Water is ephemeral and though we see it everywhere, we have still not realized its importance in our daily lives. We continue to waste water, and now we are standing on the verge of a severe crisis. As I was writing this, I came across the news of water riots in Bundelkhand. The region is facing a drought for the fifth consecutive year. Rainless skies and soaring mercury have triggered water riots in districts like Mahoba and Banda, where cracked lands and cattle carcasses on the roadside have been a common sight for a while now.
The World Bank has warned India of an era of severe water scarcity and has said that New Delhi needs to make major changes in its water management policies.
“Unless dramatic changes are made in the way the government manages water, India will have neither the cash to maintain and build new infrastructure, nor the water required for the economy and people,” said the Bank in September 2006. It added that 70 per cent of India’s irrigation water and 80 per cent of its domestic water supplies now come from its rapidly depleting groundwater reserves.
The summer (this time we are having a Timely Monsoon) has set in and we are watching and reading the news of water scarcity in the various parts of the country. The heat is scorching and the rivers are not flooding with the water and it ultimately poses a serious threat. The situation is same everywhere, be it in rural or urban locations.
The Yamuna in Delhi, the Musi in Hyderabad, and the Adyar in Chennai have been reduced to filthy drains. Smaller towns have not been spared either. Ground water tables have depleted rapidly in states such as Delhi, Gujarat, Maharshtra, Haryana, Punjab, Rajasthan and Tamil Nadu. With the situation getting grim, one needs to realize the importance of conserving water. Water conservation has become the need of the hour.
Across the country, water authorities are challenging residents to cut their usage of this precious and finite resource. Saving water in small ways really adds up by the end of the day.
Little steps taken by all of us in the forward direction can be effective in conserving water. The one big solution is the rainwater harvesting. This essentially implies collecting rainwater on the roofs of buildings and storing it underground for later use. Not only does this recharging arrest groundwater depletion, it also raises the declining water table and can help augment water supply.
Scarcity of fresh drinking water is the biggest problem that we face today. Indian government has done little to address the massive water shortage problem and its impact on overall infrastructure of the nation. The experts have commented that the country’s population will outstrip the availability of water in the next four decades.
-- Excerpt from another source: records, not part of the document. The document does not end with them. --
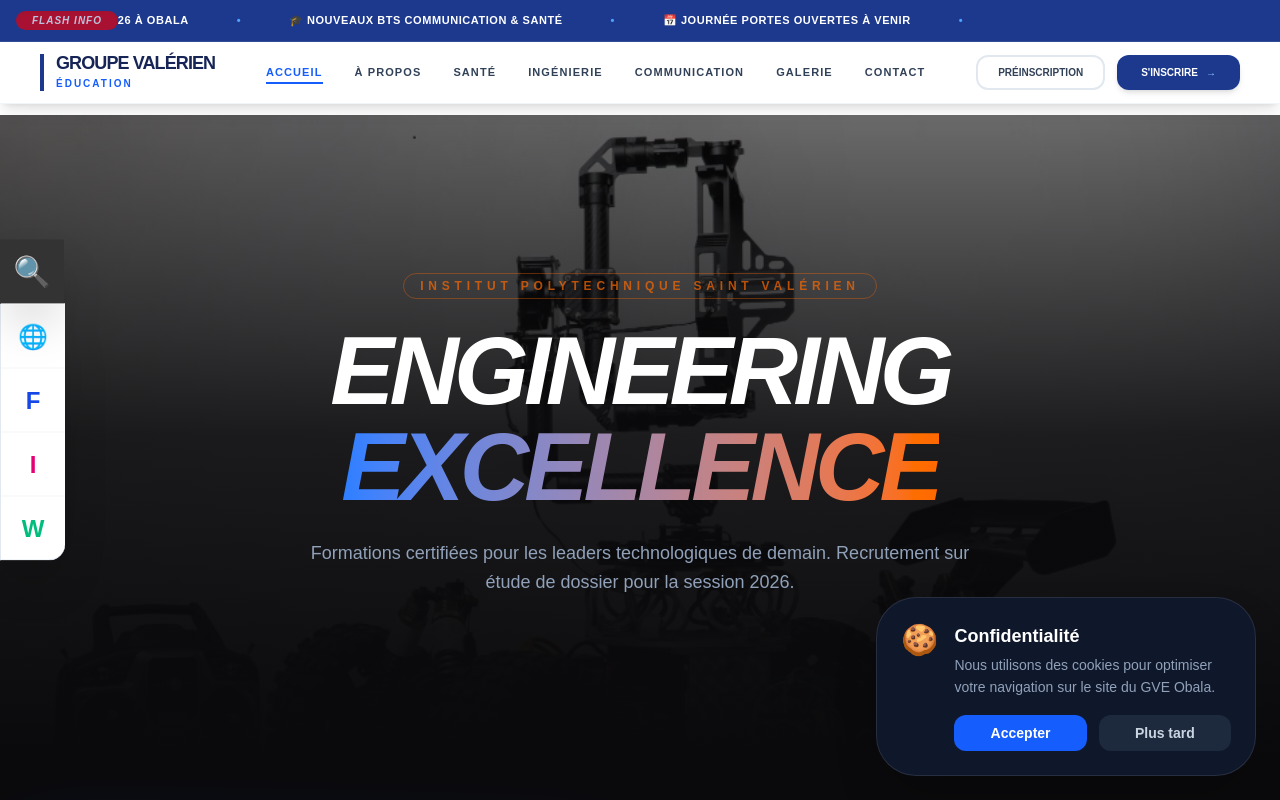
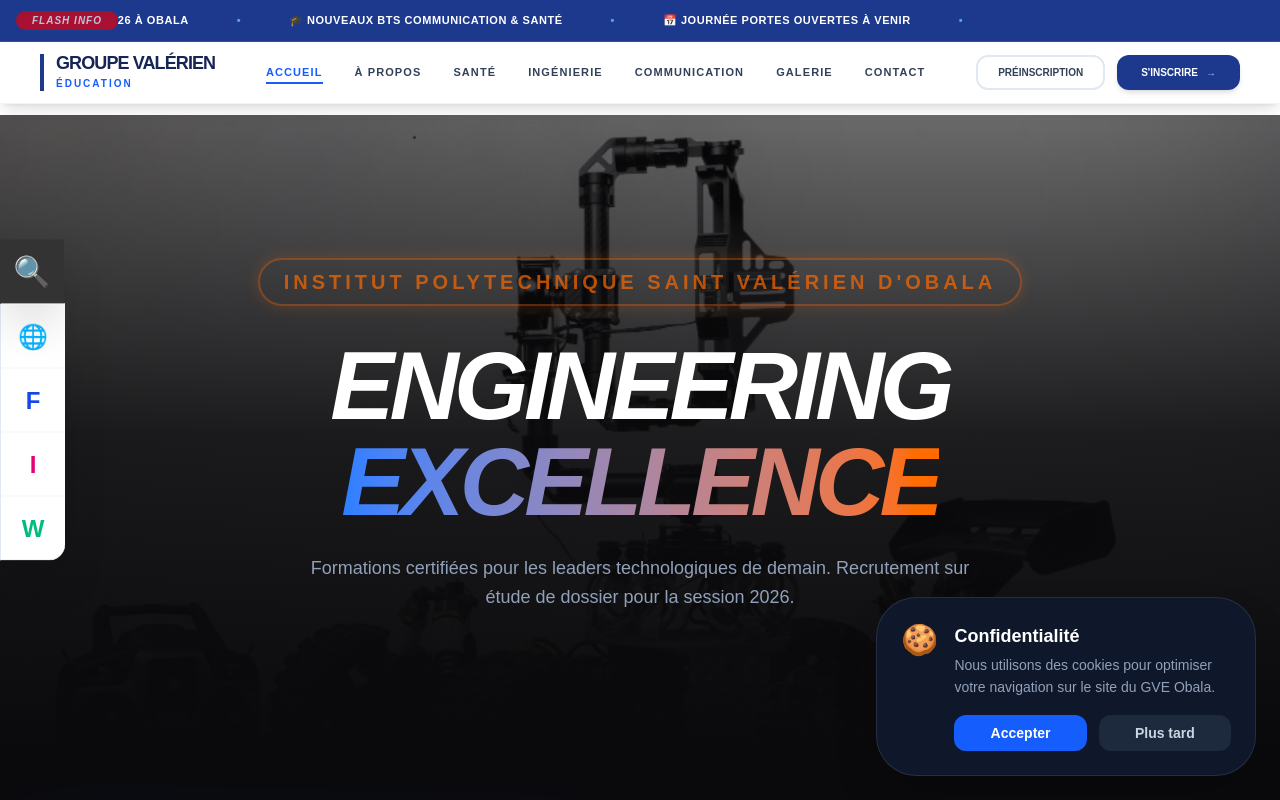
Before and after one commit to Franckdev237/institut-univ, a Next.js app: page /polytechnique in a window 1280 px wide. Shown: the top 800 px of the page. Built offline with nearby package versions, Linux system fonts and the light colour scheme.

Commit message:
modifier quelque partie du code de polytechnique

```diff
--- a/app/polytechnique/page.js
+++ b/app/polytechnique/page.js
@@ -84,9 +84,11 @@ export default function PolytechniquePremium() {
         </div>
 
         <div className="relative z-10 text-center px-6">
-          <span className="inline-block px-4 py-1 mb-6 border border-orange-500/50 rounded-full text-orange-500 text-xs font-bold tracking-[0.4em] uppercase animate-pulse">
-            Institut Polytechnique Saint Valérien
+          {/* ✅ POLICE AUGMENTÉE ICI : text-sm -> text-lg et padding ajusté */}
+          <span className="inline-block px-6 py-2 mb-8 border-2 border-orange-500/50 rounded-full text-orange-500 text-lg md:text-xl font-black tracking-[0.2em] uppercase animate-pulse shadow-[0_0_15px_rgba(249,115,22,0.3)]">
+            Institut Polytechnique Saint Valérien d'Obala
           </span>
+
           <h1 className="text-5xl md:text-8xl font-black mb-6 tracking-tighter italic leading-none">
             ENGINEERING <br />
             <span className="text-transparent bg-clip-text bg-gradient-to-r from-blue-500 to-orange-500">EXCELLENCE</span>
@@ -149,6 +151,7 @@ export default function PolytechniquePremium() {
           </div>
         ))}
       </section>
+
       {/* 📢 CALL TO ACTION FINAL */}
       <section className="bg-blue-900 py-20 px-6 text-center relative overflow-hidden">
         <div className="absolute top-0 left-0 w-32 h-32 bg-orange-600 rounded-full blur-[100px] opacity-20"></div>
```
Make more and more people around you aware of necessity of conserving the water. Remember only one per cent of the world’s water is of use to mankind; about 97 per cent is salty sea water and two per cent is frozen in glaciers and polar ice caps. Thus, that one per cent of the world’s water supply is a precious commodity necessary for our survival. Dehydration (lack of water) will kill us faster than starvation (lack of food). Water has always been perceived as a gift from the god as it rained from the heavens – and now we must conserve it before its too late.